→ Work instructions
Without the pictures, copy all of the data exactly.

→ Data records
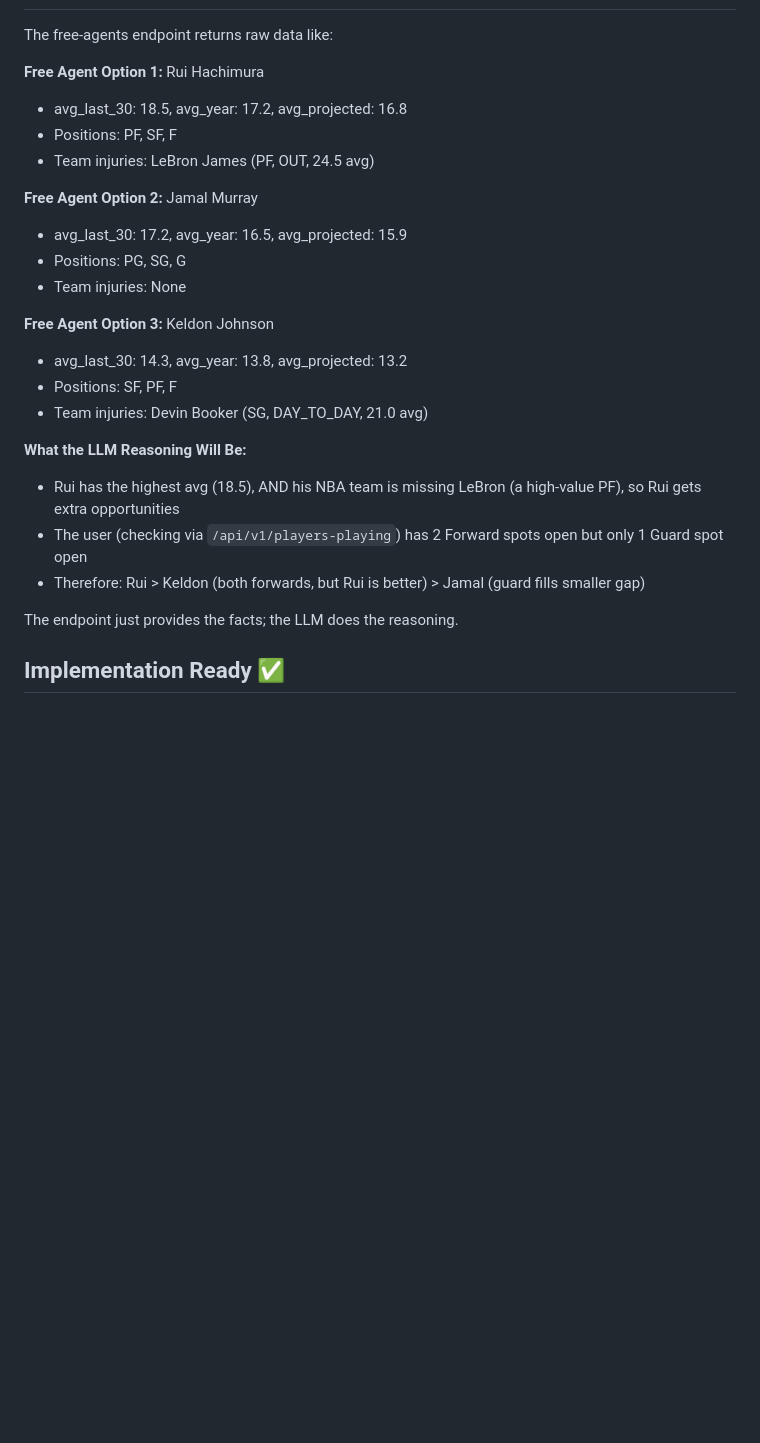
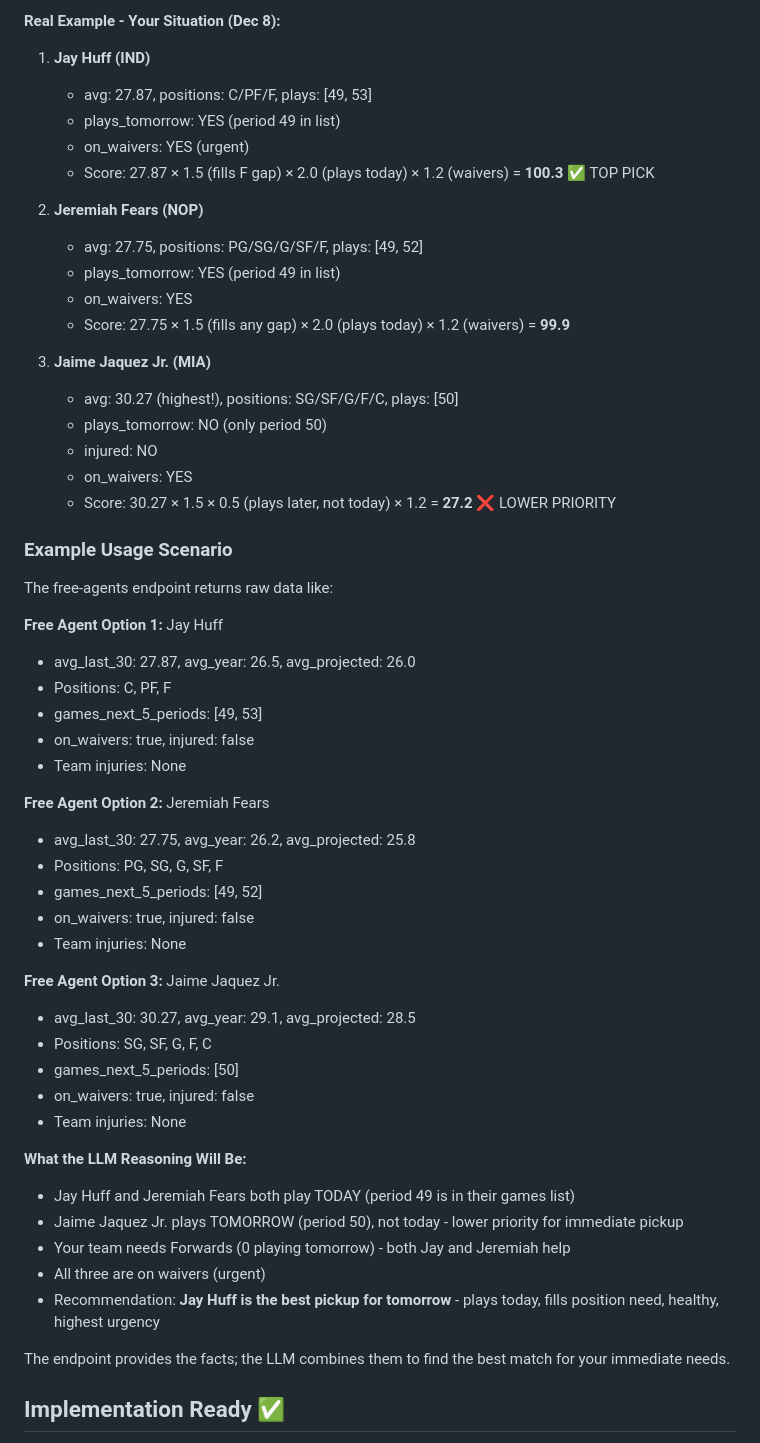
Before and after one commit to moneypro/fantasy_basketball_tools, a Markdown page: gpt_actions/scout_free_agents.md, the part around the change printed below. Rendered like a GitHub page; blank space fills up the shorter version.

```diff
--- a/gpt_actions/scout_free_agents.md
+++ b/gpt_actions/scout_free_agents.md
@@ -285,27 +360,57 @@ The LLM will receive all this data and:
+**Real Example - Your Situation (Dec 8):**
+
+1. **Jay Huff (IND)**
+   - avg: 27.87, positions: C/PF/F, plays: [49, 53]
+   - plays_tomorrow: YES (period 49 in list)
+   - on_waivers: YES (urgent)
+   - Score: 27.87 × 1.5 (fills F gap) × 2.0 (plays today) × 1.2 (waivers) = **100.3** ✅ TOP PICK
+
+2. **Jeremiah Fears (NOP)**
+   - avg: 27.75, positions: PG/SG/G/SF/F, plays: [49, 52]
+   - plays_tomorrow: YES (period 49 in list)
+   - on_waivers: YES
+   - Score: 27.75 × 1.5 (fills any gap) × 2.0 (plays today) × 1.2 (waivers) = **99.9**
+
+3. **Jaime Jaquez Jr. (MIA)**
+   - avg: 30.27 (highest!), positions: SG/SF/G/F/C, plays: [50]
+   - plays_tomorrow: NO (only period 50)
+   - injured: NO
+   - on_waivers: YES
+   - Score: 30.27 × 1.5 × 0.5 (plays later, not today) × 1.2 = **27.2** ❌ LOWER PRIORITY
+
+### Example Usage Scenario
 
 The free-agents endpoint returns raw data like:
 
-**Free Agent Option 1:** Rui Hachimura
-- avg_last_30: 18.5, avg_year: 17.2, avg_projected: 16.8
-- Positions: PF, SF, F
-- Team injuries: LeBron James (PF, OUT, 24.5 avg)
-
-**Free Agent Option 2:** Jamal Murray
-- avg_last_30: 17.2, avg_year: 16.5, avg_projected: 15.9
-- Positions: PG, SG, G
+**Free Agent Option 1:** Jay Huff
+- avg_last_30: 27.87, avg_year: 26.5, avg_projected: 26.0
+- Positions: C, PF, F
+- games_next_5_periods: [49, 53]
+- on_waivers: true, injured: false
 - Team injuries: None
 
-**Free Agent Option 3:** Keldon Johnson
-- avg_last_30: 14.3, avg_year: 13.8, avg_projected: 13.2
-- Positions: SF, PF, F
-- Team injuries: Devin Booker (SG, DAY_TO_DAY, 21.0 avg)
+**Free Agent Option 2:** Jeremiah Fears
+- avg_last_30: 27.75, avg_year: 26.2, avg_projected: 25.8
+- Positions: PG, SG, G, SF, F
+- games_next_5_periods: [49, 52]
+- on_waivers: true, injured: false
+- Team injuries: None
+
+**Free Agent Option 3:** Jaime Jaquez Jr.
+- avg_last_30: 30.27, avg_year: 29.1, avg_projected: 28.5
+- Positions: SG, SF, G, F, C
+- games_next_5_periods: [50]
+- on_waivers: true, injured: false
+- Team injuries: None
 
 **What the LLM Reasoning Will Be:**
-- Rui has the highest avg (18.5), AND his NBA team is missing LeBron (a high-value PF), so Rui gets extra opportunities
-- The user (checking via `/api/v1/players-playing`) has 2 Forward spots open but only 1 Guard spot open
-- Therefore: Rui > Keldon (both forwards, but Rui is better) > Jamal (guard fills smaller gap)
+- Jay Huff and Jeremiah Fears both play TODAY (period 49 is in their games list)
+- Jaime Jaquez Jr. plays TOMORROW (period 50), not today - lower priority for immediate pickup
+- Your team needs Forwards (0 playing tomorrow) - both Jay and Jeremiah help
+- All three are on waivers (urgent)
+- Recommendation: **Jay Huff is the best pickup for tomorrow** - plays today, fills position need, healthy, highest urgency
 
-The endpoint just provides the facts; the LLM does the reasoning.
+The endpoint provides the facts; the LLM combines them to find the best match for your immediate needs.
 
 ## Implementation Ready ✅
 
```
Also changed, not shown: other parts of gpt_actions/scout_free_agents.md (+76 -1 lines).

→ Answer to this task
Before and after one commit to moneypro/fantasy_basketball_tools, a Markdown page: gpt_actions/scout_free_agents.md, the part around the change printed below. Rendered like a GitHub page; blank space fills up the shorter version.

```diff
--- a/gpt_actions/scout_free_agents.md
+++ b/gpt_actions/scout_free_agents.md
@@ -285,27 +360,57 @@ The LLM will receive all this data and:
+**Real Example - Your Situation (Dec 8):**
+
+1. **Jay Huff (IND)**
+   - avg: 27.87, positions: C/PF/F, plays: [49, 53]
+   - plays_tomorrow: YES (period 49 in list)
+   - on_waivers: YES (urgent)
+   - Score: 27.87 × 1.5 (fills F gap) × 2.0 (plays today) × 1.2 (waivers) = **100.3** ✅ TOP PICK
+
+2. **Jeremiah Fears (NOP)**
+   - avg: 27.75, positions: PG/SG/G/SF/F, plays: [49, 52]
+   - plays_tomorrow: YES (period 49 in list)
+   - on_waivers: YES
+   - Score: 27.75 × 1.5 (fills any gap) × 2.0 (plays today) × 1.2 (waivers) = **99.9**
+
+3. **Jaime Jaquez Jr. (MIA)**
+   - avg: 30.27 (highest!), positions: SG/SF/G/F/C, plays: [50]
+   - plays_tomorrow: NO (only period 50)
+   - injured: NO
+   - on_waivers: YES
+   - Score: 30.27 × 1.5 × 0.5 (plays later, not today) × 1.2 = **27.2** ❌ LOWER PRIORITY
+
+### Example Usage Scenario
 
 The free-agents endpoint returns raw data like:
 
-**Free Agent Option 1:** Rui Hachimura
-- avg_last_30: 18.5, avg_year: 17.2, avg_projected: 16.8
-- Positions: PF, SF, F
-- Team injuries: LeBron James (PF, OUT, 24.5 avg)
-
-**Free Agent Option 2:** Jamal Murray
-- avg_last_30: 17.2, avg_year: 16.5, avg_projected: 15.9
-- Positions: PG, SG, G
+**Free Agent Option 1:** Jay Huff
+- avg_last_30: 27.87, avg_year: 26.5, avg_projected: 26.0
+- Positions: C, PF, F
+- games_next_5_periods: [49, 53]
+- on_waivers: true, injured: false
 - Team injuries: None
 
-**Free Agent Option 3:** Keldon Johnson
-- avg_last_30: 14.3, avg_year: 13.8, avg_projected: 13.2
-- Positions: SF, PF, F
-- Team injuries: Devin Booker (SG, DAY_TO_DAY, 21.0 avg)
+**Free Agent Option 2:** Jeremiah Fears
+- avg_last_30: 27.75, avg_year: 26.2, avg_projected: 25.8
+- Positions: PG, SG, G, SF, F
+- games_next_5_periods: [49, 52]
+- on_waivers: true, injured: false
+- Team injuries: None
+
+**Free Agent Option 3:** Jaime Jaquez Jr.
+- avg_last_30: 30.27, avg_year: 29.1, avg_projected: 28.5
+- Positions: SG, SF, G, F, C
+- games_next_5_periods: [50]
+- on_waivers: true, injured: false
+- Team injuries: None
 
 **What the LLM Reasoning Will Be:**
-- Rui has the highest avg (18.5), AND his NBA team is missing LeBron (a high-value PF), so Rui gets extra opportunities
-- The user (checking via `/api/v1/players-playing`) has 2 Forward spots open but only 1 Guard spot open
-- Therefore: Rui > Keldon (both forwards, but Rui is better) > Jamal (guard fills smaller gap)
+- Jay Huff and Jeremiah Fears both play TODAY (period 49 is in their games list)
+- Jaime Jaquez Jr. plays TOMORROW (period 50), not today - lower priority for immediate pickup
+- Your team needs Forwards (0 playing tomorrow) - both Jay and Jeremiah help
+- All three are on waivers (urgent)
+- Recommendation: **Jay Huff is the best pickup for tomorrow** - plays today, fills position need, healthy, highest urgency
 
-The endpoint just provides the facts; the LLM does the reasoning.
+The endpoint provides the facts; the LLM combines them to find the best match for your immediate needs.
 
 ## Implementation Ready ✅
 
```
Also changed, not shown: other parts of gpt_actions/scout_free_agents.md (+76 -1 lines).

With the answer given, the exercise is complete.